Gather all lines in the records below that include the word "array".

::: Records to process

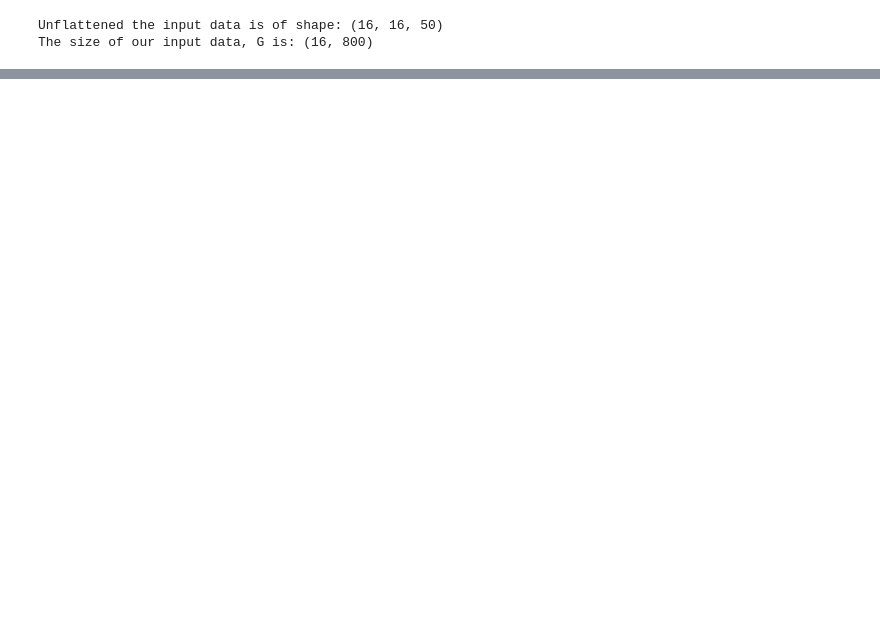
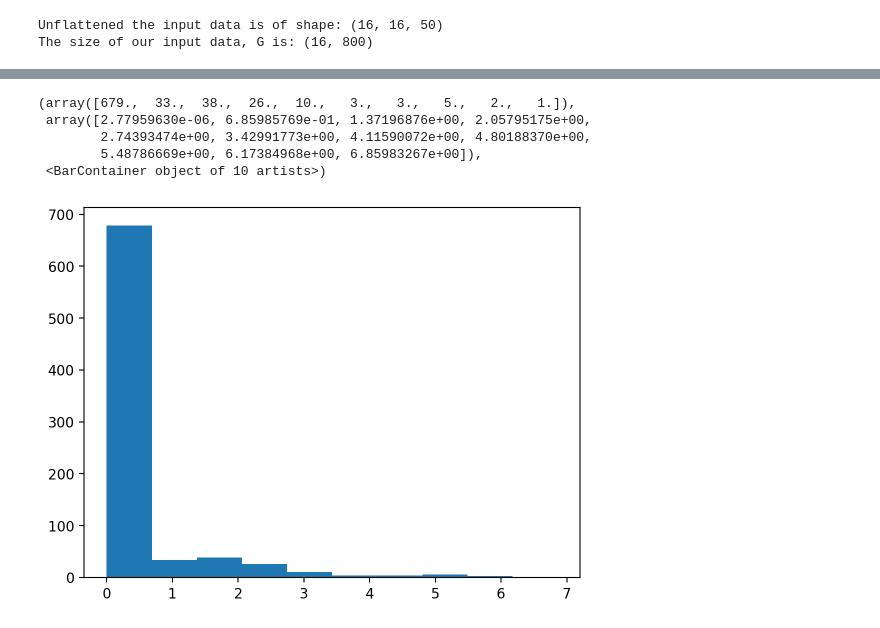
Before and after one commit to HarteminkLab/cell-cycle-deconv, a Jupyter notebook: 18_Deconvolution_Geneset.ipynb, the cells around one changed output, grey strips where cells are left out. Cells and saved outputs as stored; diff of their text form; code cells hidden in the pictures; blank space fills up the shorter version.

```diff
--- a/18_Deconvolution_Geneset.ipynb
+++ b/18_Deconvolution_Geneset.ipynb
@@ -62,3 +62,12 @@ fig = chromatin_model.create_deconvolution_plots_abbreviated_flipped(vmax=10, ge
+# %%
+plt.hist(chromatin_model.f_ptrs.flatten())
+# %% [output]
+(array([679.,  33.,  38.,  26.,  10.,   3.,   3.,   5.,   2.,   1.]),
+ array([2.77959630e-06, 6.85985769e-01, 1.37196876e+00, 2.05795175e+00,
+        2.74393474e+00, 3.42991773e+00, 4.11590072e+00, 4.80188370e+00,
+        5.48786669e+00, 6.17384968e+00, 6.85983267e+00]),
+ <BarContainer object of 10 artists>)
+[figure, added]
 # %%
 fig = chromatin_model.plot_prediction_comparison()
 # %% [output]
```
Also changed, not shown: parts of 5 cells of this notebook, 1 other file.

::::::

### [Reply]
+(array([679.,  33.,  38.,  26.,  10.,   3.,   3.,   5.,   2.,   1.]),
+ array([2.77959630e-06, 6.85985769e-01, 1.37196876e+00, 2.05795175e+00,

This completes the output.